NABLUS (Ma'an) -- Israeli forces raided the city of Nablus in the northern occupied West Bank early Tuesday morning and demolished the home of Amjad Aliwi, who Israeli intelligence accused of being one of the masterminds of a
, which left two Israeli settlers dead.
Local sources told Ma'an that dozens of Israeli soldiers stormed a three story building in the Khallat al-Eiman neighborhood in southern Nablus, where Aliwi’s family lived.
Aliwi was sentenced for his involvement in a Hamas military unit allegedly responsible for the incident, when a married Israeli couple was shot and killed near the illegal Israeli settlement of Itamar near Nablus.
Their four children, aged between four months and nine years, were found unharmed in the back of the car.
According to witnesses of Tuesday's demolition, soldiers forcibly moved the family members from their apartment to one of the neighbors' apartments, and detained them there for several hours, during which time they demolished Aliwi’s apartment.
Witnesses added that Israeli forces demolished the home manually, since an explosion would have also devastated other apartments in the building. Israeli forces often use explosive devices in many punitive home demolitions.
At the time of the demolition, clashes broke out in the neighborhood between Israeli forces and local youth.
Locals said the clashes continued for several hours and that ten young men were injured with rubber-coated steel bullets, while several others suffered from tear gas inhalation.
Locals added that one of the injured young men was evacuated to Rafidiya Hospital in Nablus.
An Israeli army spokesperson said they were looking into reports regarding the demolition and clashes.
The attack Aliwi was accused of resulted in widespread rioting
by Israeli settlers and numerous attacks on Palestinian communities and their properties.
The Shin Bet said that the five Palestinians had "admitted" to the crime, as well to two other shootings that had not resulted in casualties.
The home of Salah Aliwi, Amjad's brother, was also raided and ransacked during the raids in 2015, when Israeli forces ordered his family to tell Aliwi to turn himself in.
The move came despite past recommendations by an Israeli military committee that the practice did not deter attacks.
While families who receive demolition orders are given the opportunity to appeal the measures, Israel’s High Court of Justice typically rejects such appeals, according to Israeli watchdog Hamoked.

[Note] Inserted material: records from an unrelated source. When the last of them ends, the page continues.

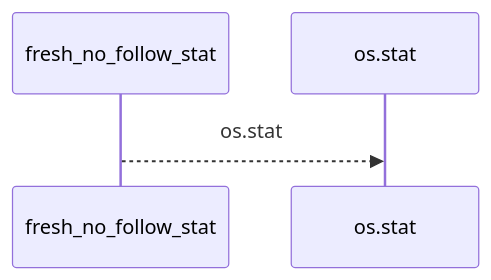
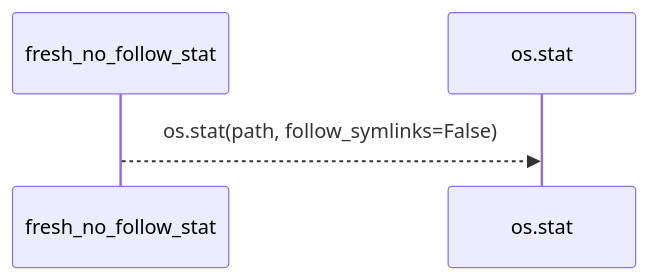
The first of 2 diagrams in docs/llm_wiki/flows/api-fresh_no_follow_stat.md (Denissvgn/python-wiki-llm), drawn with Mermaid before and after one commit. The commit also changed other lines of this file and 1410 other files, not shown here.

````diff
--- a/docs/llm_wiki/flows/api-fresh_no_follow_stat.md
+++ b/docs/llm_wiki/flows/api-fresh_no_follow_stat.md
@@ -10,6 +12,6 @@
 ```mermaid
 sequenceDiagram
     participant p0 as fresh_no_follow_stat
     participant p1 as os.stat
-    p0-->>p1: os.stat
+    p0-->>p1: os.stat(path, follow_symlinks=False)
 ```
````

Israeli rights group B’Tselem has meanwhile condemned the practice as “court-sanctioned revenge” carried out on family members who have not committed crimes, amounting to collective punishment and illegal under international law.